On team spirit: When I worked at Boka, it was like my home away from home. Many weeks I spent more time there than my own home. And it wasn’t just me, it was everyone. When you have that type of passion, focus, and work ethic in all the people around you, it is infectious. And the person who was the original carrier was Giuseppe Tentori. He created a mentality at the restaurant where we won as a team or we lost as a team. Everyone was accountable. It is the things like this that breed respect for one another, and respect was the thing we needed to be the best team.
On paying attention to the little things: Kevin and Rob are each other’s yin and yang; that is why they are such a great team. On any given night Kevin and Rob would visit the restaurant, often traveling to the other restaurants in the group together. Kevin would immediately look at the books, see if we had any of our many regulars or any VIPs in house, or if we had ran into any issues that evening. Rob, on the other hand, would make a beeline for the dining room, to see the room and check the ambiance. Giuseppe Tentori would be watching the dining room from behind the curtain, watching diners, making notes about service. Often they would then, within mere seconds of each other, come up to me: Giuseppe with service directions, table timing, and such; Kevin with suggestions for seating adjustments, tables to touch, regulars and VIPS to watch out for; and Rob with suggestions to adjusts the lights or music. Mostly the lights — oh, the lights! I remember Rob telling me with a smile, “If you are not checking/adjusting the lights every 15 minutes, you are not doing your job.” And it wasn’t just the kitchen notes from GT nor the ambiance Rob was really talking about, just as it wasn’t the hospitality-driven thoughts that Kevin needed to make me aware of. It was all of them teaching me to pay attention to the little things. Because in fine dining, a restaurant survives based on its ability to do the big things right, but thrives on its ability to do the small things well.

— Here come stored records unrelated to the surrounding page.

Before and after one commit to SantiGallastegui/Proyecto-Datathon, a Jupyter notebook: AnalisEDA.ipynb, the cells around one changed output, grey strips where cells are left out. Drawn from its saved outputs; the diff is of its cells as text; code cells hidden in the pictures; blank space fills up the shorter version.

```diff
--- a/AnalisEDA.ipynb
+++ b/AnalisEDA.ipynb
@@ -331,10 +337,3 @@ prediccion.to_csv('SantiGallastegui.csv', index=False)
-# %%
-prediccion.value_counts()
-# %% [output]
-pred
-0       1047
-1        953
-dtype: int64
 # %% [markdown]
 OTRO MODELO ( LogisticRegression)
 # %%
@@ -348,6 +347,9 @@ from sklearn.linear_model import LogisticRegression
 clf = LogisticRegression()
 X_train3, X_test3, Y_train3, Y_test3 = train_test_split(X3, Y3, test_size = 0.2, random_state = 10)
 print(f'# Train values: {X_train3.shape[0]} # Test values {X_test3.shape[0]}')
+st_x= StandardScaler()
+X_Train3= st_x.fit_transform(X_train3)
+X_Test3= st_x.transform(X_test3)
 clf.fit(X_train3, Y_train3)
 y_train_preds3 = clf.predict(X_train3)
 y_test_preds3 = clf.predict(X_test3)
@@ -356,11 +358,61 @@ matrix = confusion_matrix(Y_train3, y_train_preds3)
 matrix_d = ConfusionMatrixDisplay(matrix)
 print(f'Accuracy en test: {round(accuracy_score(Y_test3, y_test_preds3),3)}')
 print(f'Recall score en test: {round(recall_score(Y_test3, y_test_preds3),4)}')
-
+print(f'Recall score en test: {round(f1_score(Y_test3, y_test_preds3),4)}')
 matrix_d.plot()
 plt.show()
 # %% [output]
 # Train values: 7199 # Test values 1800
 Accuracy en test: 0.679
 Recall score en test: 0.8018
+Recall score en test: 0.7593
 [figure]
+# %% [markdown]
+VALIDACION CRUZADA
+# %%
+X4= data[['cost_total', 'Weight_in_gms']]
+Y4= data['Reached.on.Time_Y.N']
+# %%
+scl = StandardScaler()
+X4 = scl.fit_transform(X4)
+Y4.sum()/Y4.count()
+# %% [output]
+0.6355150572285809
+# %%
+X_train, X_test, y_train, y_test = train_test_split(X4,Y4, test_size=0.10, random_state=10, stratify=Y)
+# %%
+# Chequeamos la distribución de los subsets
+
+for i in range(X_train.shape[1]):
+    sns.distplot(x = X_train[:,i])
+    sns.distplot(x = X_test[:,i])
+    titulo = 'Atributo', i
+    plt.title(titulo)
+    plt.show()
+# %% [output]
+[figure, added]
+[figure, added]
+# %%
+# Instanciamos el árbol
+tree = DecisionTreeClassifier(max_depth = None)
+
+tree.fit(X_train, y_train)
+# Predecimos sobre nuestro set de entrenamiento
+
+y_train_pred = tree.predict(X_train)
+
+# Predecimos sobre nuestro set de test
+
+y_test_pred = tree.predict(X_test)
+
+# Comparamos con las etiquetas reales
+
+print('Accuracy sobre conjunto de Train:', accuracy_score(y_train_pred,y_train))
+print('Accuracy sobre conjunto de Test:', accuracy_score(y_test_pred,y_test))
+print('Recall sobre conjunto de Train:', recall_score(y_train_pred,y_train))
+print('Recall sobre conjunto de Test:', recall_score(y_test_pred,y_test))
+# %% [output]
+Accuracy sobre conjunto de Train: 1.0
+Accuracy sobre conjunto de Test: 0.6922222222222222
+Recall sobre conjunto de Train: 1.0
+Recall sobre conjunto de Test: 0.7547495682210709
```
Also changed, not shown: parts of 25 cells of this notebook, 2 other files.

Meg Galus, pastry chef at Boka
On Boka as a family: At Boka, there is none of the common division between front and back of house, or different teams within the restaurant. The whole staff even comes together for meals and celebrations on holidays when we’re closed, because we consider ourselves to be extended family. There are even some regular guests who come to these events to celebrate with us — that’s how far the feeling of family extends.
On empowerment: What I really appreciate about Kevin and Rob is that they empower the people they put in place to run the restaurants. This is one of the things that has contributed to us having such a diverse set of restaurants within the group. The chef-partners and management teams have the responsibility for, and therefore the ownership of, the operations, from financials to steps of service and employee culture. We’re lucky to have the backend support system of a large group, and also be able to maintain the feel of small independent restaurants where everyone can feel their impact on the guest experience and bottom line.